The Labour Party’s long-standing lethargy over House of Lords reform

Labour recently announced that any new peers it nominates must commit to abolishing the House of Lords. In this post, Pete Dorey discusses Labour’s track record on Lords reform and why the party has failed to enact serious reforms when in government, arguing that the subject has suffered from a lack of intra-party consensus and a lack of serious interest in reform at ministerial level.

Continue reading

Interpreting Parliament, but how?

Interpreting Parliament, but how?

By Marc Geddes

What interests me in the study of Parliament is the way in which everyday life is so unpredictable, chaotic, reactive and consistently beset by challenges. Yet simultaneously, to the outside world at least, Parliament looks stable and ordered, static and unchanging. Continue reading

The Demise of the Political and Constitutional Reform Committee: A cautionary tale of the indulgence of executive power?

The Demise of the Political and Constitutional Reform Committee: A cautionary tale of the indulgence of executive power?

By Graham Allen MP, Dave Richards and Martin Smith
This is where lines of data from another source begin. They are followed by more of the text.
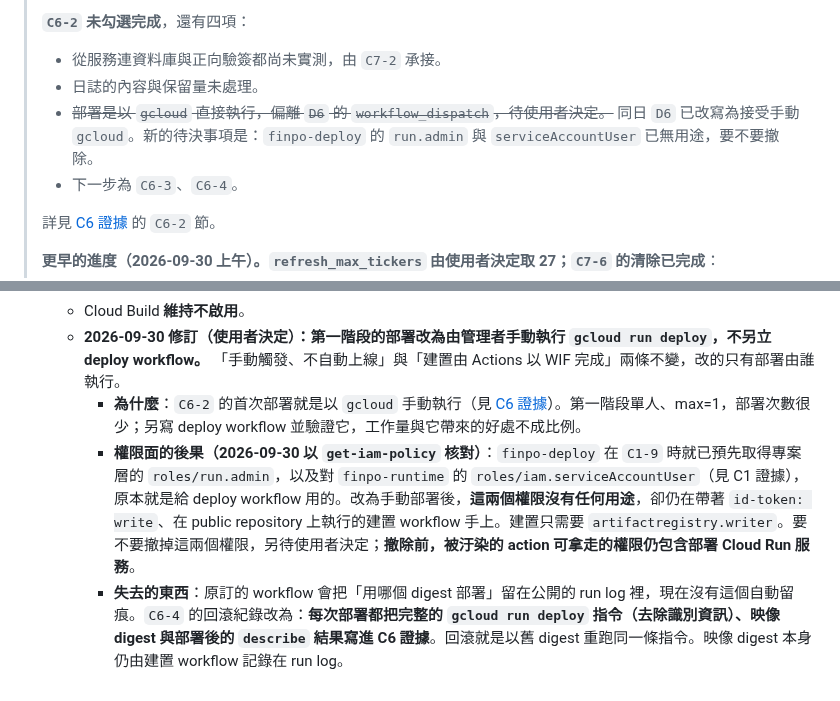
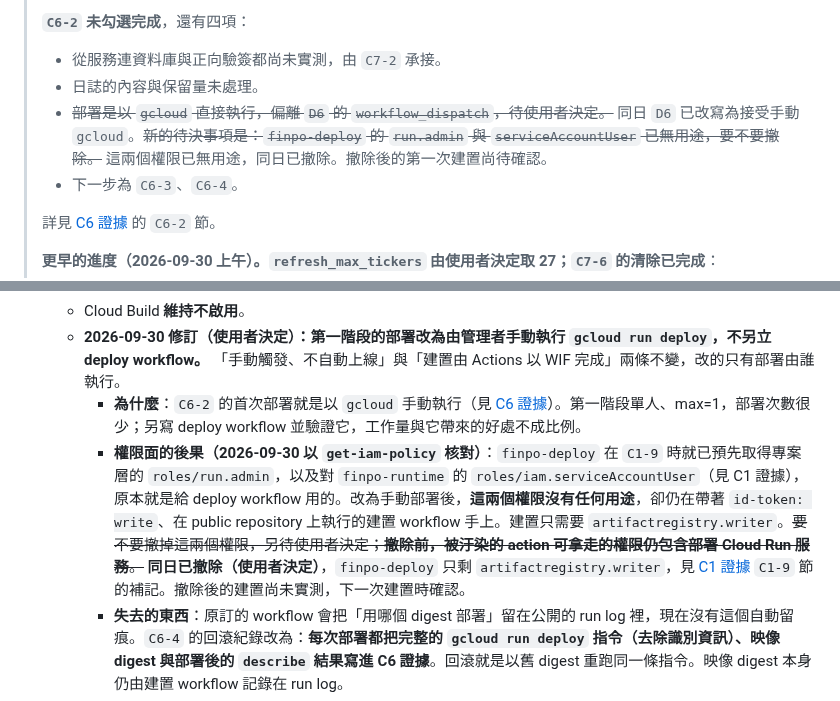
Before and after one commit to tommy12lin/stock-quote-fetcher, a Markdown page: docs/cloud-phase-1-plan.md, 2 parts joined by grey strips. Drawn GitHub-style.

```diff
--- a/docs/cloud-phase-1-plan.md
+++ b/docs/cloud-phase-1-plan.md
@@ -9,7 +9,7 @@
 > **`C6-2` 未勾選完成**，還有四項：
 > - 從服務連資料庫與正向驗簽都尚未實測，由 `C7-2` 承接。
 > - 日誌的內容與保留量未處理。
-> - ~~部署是以 `gcloud` 直接執行，偏離 `D6` 的 `workflow_dispatch`，待使用者決定。~~ 同日 `D6` 已改寫為接受手動 `gcloud`。新的待決事項是：`finpo-deploy` 的 `run.admin` 與 `serviceAccountUser` 已無用途，要不要撤除。
+> - ~~部署是以 `gcloud` 直接執行，偏離 `D6` 的 `workflow_dispatch`，待使用者決定。~~ 同日 `D6` 已改寫為接受手動 `gcloud`。~~新的待決事項是：`finpo-deploy` 的 `run.admin` 與 `serviceAccountUser` 已無用途，要不要撤除。~~ 這兩個權限已無用途，同日已撤除。撤除後的第一次建置尚待確認。
 > - 下一步為 `C6-3`、`C6-4`。
 >
 > 詳見 [C6 證據](cloud-C6-evidence.md) 的 `C6-2` 節。
@@ -446,7 +446,7 @@ Cloud Run 的「CPU always allocated」可讓背景執行緒續跑，但需為
   - Cloud Build **維持不啟用**。
   - **2026-09-30 修訂（使用者決定）：第一階段的部署改為由管理者手動執行 `gcloud run deploy`，不另立 deploy workflow。** 「手動觸發、不自動上線」與「建置由 Actions 以 WIF 完成」兩條不變，改的只有部署由誰執行。
     - **為什麼**：`C6-2` 的首次部署就是以 `gcloud` 手動執行（見 [C6 證據](cloud-C6-evidence.md)）。第一階段單人、max=1，部署次數很少；另寫 deploy workflow 並驗證它，工作量與它帶來的好處不成比例。
-    - **權限面的後果（2026-09-30 以 `get-iam-policy` 核對）**：`finpo-deploy` 在 `C1-9` 時就已預先取得專案層的 `roles/run.admin`，以及對 `finpo-runtime` 的 `roles/iam.serviceAccountUser`（見 C1 證據），原本就是給 deploy workflow 用的。改為手動部署後，**這兩個權限沒有任何用途**，卻仍在帶著 `id-token: write`、在 public repository 上執行的建置 workflow 手上。建置只需要 `artifactregistry.writer`。要不要撤掉這兩個權限，另待使用者決定；**撤除前，被汙染的 action 可拿走的權限仍包含部署 Cloud Run 服務**。
+    - **權限面的後果（2026-09-30 以 `get-iam-policy` 核對）**：`finpo-deploy` 在 `C1-9` 時就已預先取得專案層的 `roles/run.admin`，以及對 `finpo-runtime` 的 `roles/iam.serviceAccountUser`（見 C1 證據），原本就是給 deploy workflow 用的。改為手動部署後，**這兩個權限沒有任何用途**，卻仍在帶著 `id-token: write`、在 public repository 上執行的建置 workflow 手上。建置只需要 `artifactregistry.writer`。~~要不要撤掉這兩個權限，另待使用者決定；**撤除前，被汙染的 action 可拿走的權限仍包含部署 Cloud Run 服務**。~~ **同日已撤除（使用者決定）**，`finpo-deploy` 只剩 `artifactregistry.writer`，見 [C1 證據](cloud-C1-evidence.md) `C1-9` 節的補記。撤除後的建置尚未實測，下一次建置時確認。
     - **失去的東西**：原訂的 workflow 會把「用哪個 digest 部署」留在公開的 run log 裡，現在沒有這個自動留痕。`C6-4` 的回滾紀錄改為：**每次部署都把完整的 `gcloud run deploy` 指令（去除識別資訊）、映像 digest 與部署後的 `describe` 結果寫進 C6 證據**。回滾就是以舊 digest 重跑同一條指令。映像 digest 本身仍由建置 workflow 記錄在 run log。
     - **何時重新評估**：開放多人、需要多環境（staging／prod），或部署頻率上升到人工記錄容易出錯時。
 - **目的**：決定映像由誰建、憑證怎麼給。原訂 `C6-1` 的本機建置在本專案的實際環境下有三個具體障礙，換到 Actions 可一次解決。
```
Also changed, not shown: docs/cloud-C1-evidence.md (+14 -2 lines), docs/cloud-C6-evidence.md (+1 -1 lines).
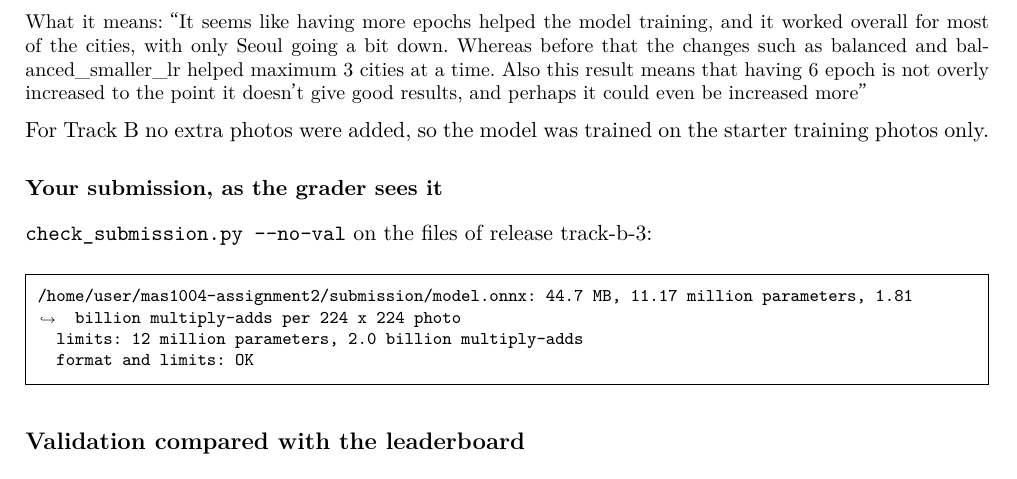
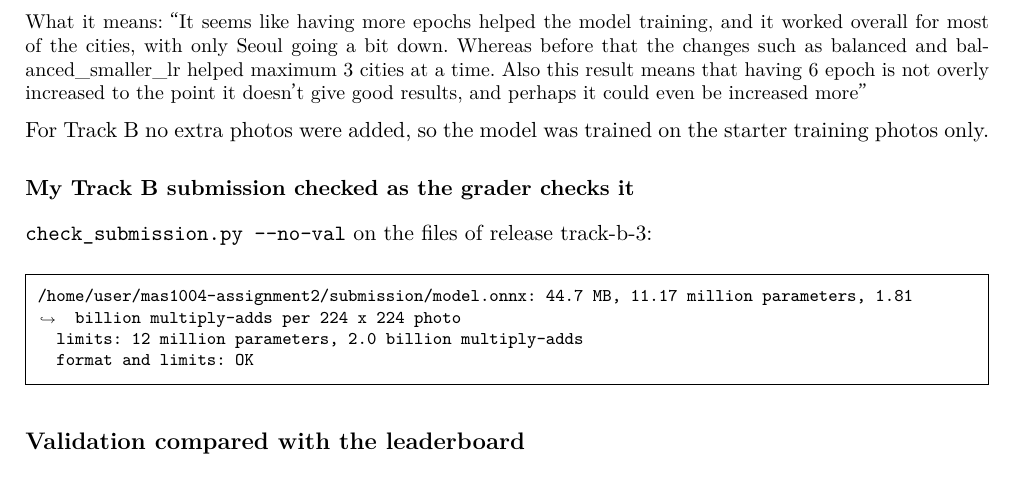
Before and after one commit to giuliag9/MAS1004-assignment2, a LaTeX document (long_report/long_report.tex): part of page 9 of 16, cut so that both start at the same text. Compiled offline with XeLaTeX.

Commit message:
Long report: retitle the submission check
Co-Authored-By: Claude Opus 5.5 <noreply@anthropic.com>
Claude-Session: https://claude.ai/code/session_012WCcwhv6WwxtD3NQYAvQih

```diff
--- a/long_report/long_report.tex
+++ b/long_report/long_report.tex
@@ -244,7 +244,7 @@ What it means: ``It seems like having more epochs helped the model training, and
 
 For Track B no extra photos were added, so the model was trained on the starter training photos only.
 
-\subsection*{Your submission, as the grader sees it}
+\subsection*{My Track B submission checked as the grader checks it}
 \texttt{check\_submission.py --no-val} on the files of release track-b-3:
 \outputfile{outputs/check_submission.txt}
 
```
Brian Barry suggested that: ‘…there has been a massive rise in the incidence of sanctimony and smugness among the successful that has nothing to do with any change in the underlying reality… It has been stimulated by politicians who have realised that it is possible to win power by recruiting the most … successful forty per cent or so of the population in a crusade to roll back the gains made by their fellow citizens in the previous forty years’. Written fifty years ago, the spirit, if not the empirical accuracy of this sentiment, still holds true. The Conservative Party have returned to power with an outright, yet slim majority. The turnout, though slightly up on previous elections at 66%, saw the Conservatives secure a 36.9% share. Read another way this means that only 24.7% of those eligible to vote did so for the new governing party. The Westminster model was, of course, always designed to deliver out right winners thanks to the machinations of the first-past-the post electoral system. In 2015, it can certainly be said to have done its job. But in an increasingly anti-political age, with a growing sense of cynicism with the ways and means of the Westminster system, it might be argued that a new government with such a precarious majority would be well served by operating with a public show of humility, not hubris. Continue reading